I’ve done it. I finally managed to watch all the Oscar/Golden Globe nominated films I could possibly get to before the Oscar ceremony on Sunday!
Here’s the third instalment of my short Flixter film reviews and possibly the best of the lot! The first instalment can be found here (Slumdog Millionaire, Frost/Nixon, The Wrestler, The Reader, Vicki Cristina Barcelona, In Bruges, Pineapple Express, Burn After Reading, Tropic Thunder, Changeling, Mamma Mia, The Dark Knight and Kung Fu Panda) and the second here (WALL-E and Gran Torino).
Again, ratings are out of 5 stars.
Rachel Getting Married (3.5 stars)
Years of suppressed family emotions explode around a family wedding. Well-written script with some clever dialogue and witty interactions, even though this type of drama would not be everyone’s cup of tea. A remarkable performance by Anne Hathway (I didn’t know she could act this well) and a solid supporting cast. Not all of it worked but enough of it did.
Doubt (3.5 stars)
Extraordinary performances all round (Meryl Streep and Philip Seymour Hoffman as always, but Amy Adams really stole the show as the doubting nun), but it was an obvious play adaptation with lots and lots of talking. The characters were extremely well defined, though I couldn’t help but feel there was a certain clunkiness in the way things panned out. Not to take away too much from this film because it tackles many of the themes very cleverly through subtle actions and explosive dialogue. Doubt is indeed an apt title for this film.
Milk (4 stars)
True story about the first openly gay public official in America. Pretty incredible movie and a ridiculously superb performance by Sean Penn. It was entertaining, informative, frightening and enlightening all at the same time. Hard to believe it was only 30 years ago that this happened in our world. I particularly liked the ending where they showed the real life counterparts of the actors.
Revolutionary Road (4 stars)
It’s hard to know where to begin with a movie that explores the essence of life, love, marriage, children, work, dreams, hopes and reality. It is so rare to see such a brutal, honest, emotional portrayal of suburban and married life, no matter what era.

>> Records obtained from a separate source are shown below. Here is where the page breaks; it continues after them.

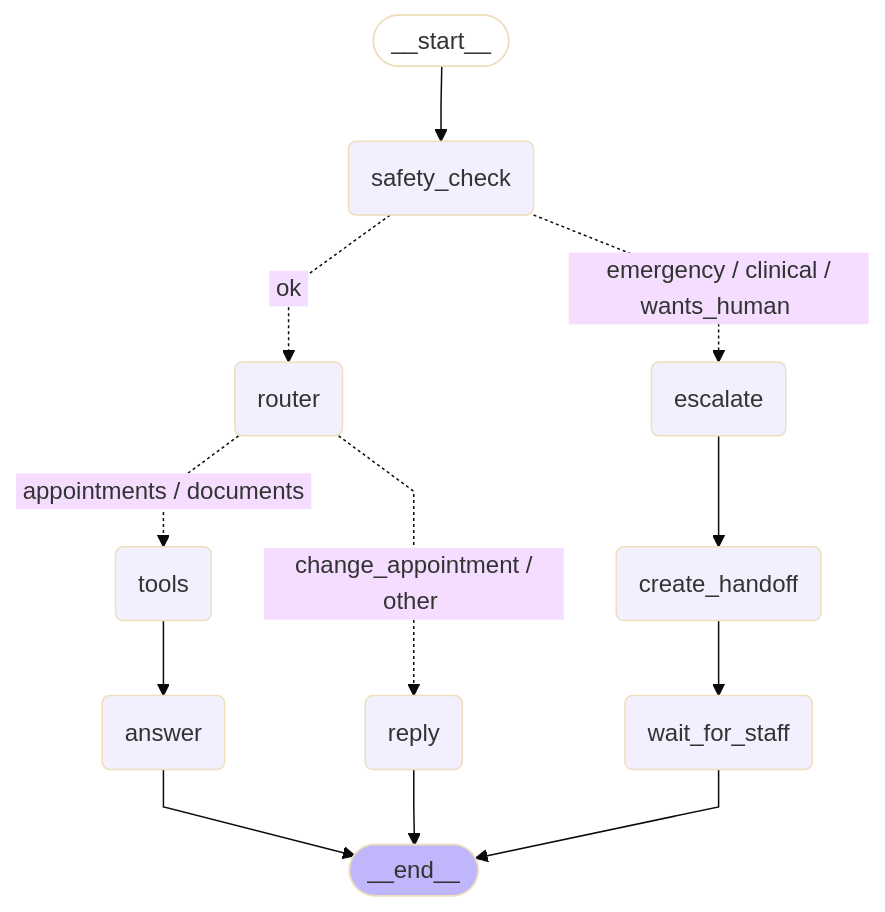
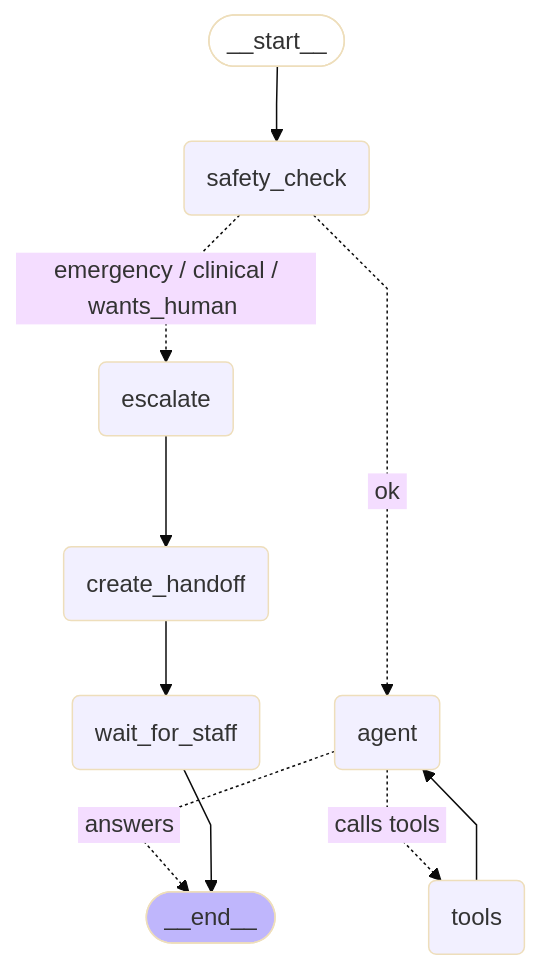
One commit to dhanush014/concierge-ai changed the diagram in docs/agent-graph.md. Above: the diagram before and after it, drawn with Mermaid (base theme). The commit also changed 33 other files, not shown here.

````diff
--- a/docs/agent-graph.md
+++ b/docs/agent-graph.md
@@ -6,32 +6,28 @@
 ```mermaid
 ---
 config:
   flowchart:
     curve: linear
 ---
 graph TD;
 	__start__([<p>__start__</p>]):::first
 	safety_check(safety_check)
 	escalate(escalate)
 	create_handoff(create_handoff)
 	wait_for_staff(wait_for_staff)
-	router(router)
+	agent(agent)
 	tools(tools)
-	reply(reply)
-	answer(answer)
 	__end__([<p>__end__</p>]):::last
 	__start__ --> safety_check;
+	agent -. &nbsp;answers&nbsp; .-> __end__;
+	agent -. &nbsp;calls tools&nbsp; .-> tools;
 	create_handoff --> wait_for_staff;
 	escalate --> create_handoff;
-	router -. &nbsp;change_appointment / other&nbsp; .-> reply;
-	router -. &nbsp;appointments / documents&nbsp; .-> tools;
+	safety_check -. &nbsp;ok&nbsp; .-> agent;
 	safety_check -. &nbsp;emergency / clinical / wants_human&nbsp; .-> escalate;
-	safety_check -. &nbsp;ok&nbsp; .-> router;
-	tools --> answer;
-	answer --> __end__;
-	reply --> __end__;
+	tools --> agent;
 	wait_for_staff --> __end__;
 	classDef default fill:#f2f0ff,line-height:1.2
 	classDef first fill-opacity:0
 	classDef last fill:#bfb6fc
 ```
````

Granted, some people won’t get it for one reason or another, but those that do will find a story that will resonate with them for a long time. All performances are outstanding – I know Kate Winslet has gotten all the attention for this role and The Reader, but Leonardo DiCaprio is really her equal in this film, and it’s a shame he didn’t get the same recognition. Michael Shannon was also brilliant and stole every scene he was in.
The Curious Case of Benjamin Button (4.5 stars)
A strange premise but an ultimately rewarding film. The make up and special effects are the best I’ve ever seen, both the ageing and the de-ageing stuff is just phenomenal. The film works not really as a running narrative but rather as a series of moments, like its tagline. I found it very captivating to go through the journey of life with this bizarre character, through his ups and downs, flaws and all. There are some minor problems and it is a tad too long, plus Brad Pitt wasn’t truly able to capture the nuances of the ageing process (he acted like the way he looked rather than the age he was) – however, I think when it’s all said and done this is one of the more memorable movies in recent years.
* * *
NB: Just a few words about my rating and review system. First and foremost, they are taken directly from Flixter, so are always short. I don’t like to discuss too much plot in my reviews because I think it ruins a movie. Which is why (even though I can’t help but watch them) I generally dislike previews because they tend to give away too much by revealing the best bits and almost always contain spoilers. I also hate long reviews that reveal too much plot (this happens a lot these days in reviews I read) – what’s the point of telling everyone what the entire film is about? With my ratings, they are out of 5 and are entirely subjective, always decided on the spot based on gut instinct after viewing. I never re-adjust a rating afterward and I don’t compare them to previous ratings – hence two films can have the same rating but I may think one is better than the other. Also, I tend to find there is a significant difference between 2.5 stars (below average) and 3 stars (good) and 3.5 stars (pretty good) and 4 stars (excellent), more so than other half-star differences.
Lastly, the only 5 star film reviewed in these 3 posts is The Wrestler, which I think is the best film I’ve seen so far this year. For the Best Picture Oscar nominees, The Reader and The Curious Case of Benjamin Button are tied with 4.5 stars, but I think the latter is the film I prefer. Though it is a moot point anyway since Slumdog Millionaire is going to win!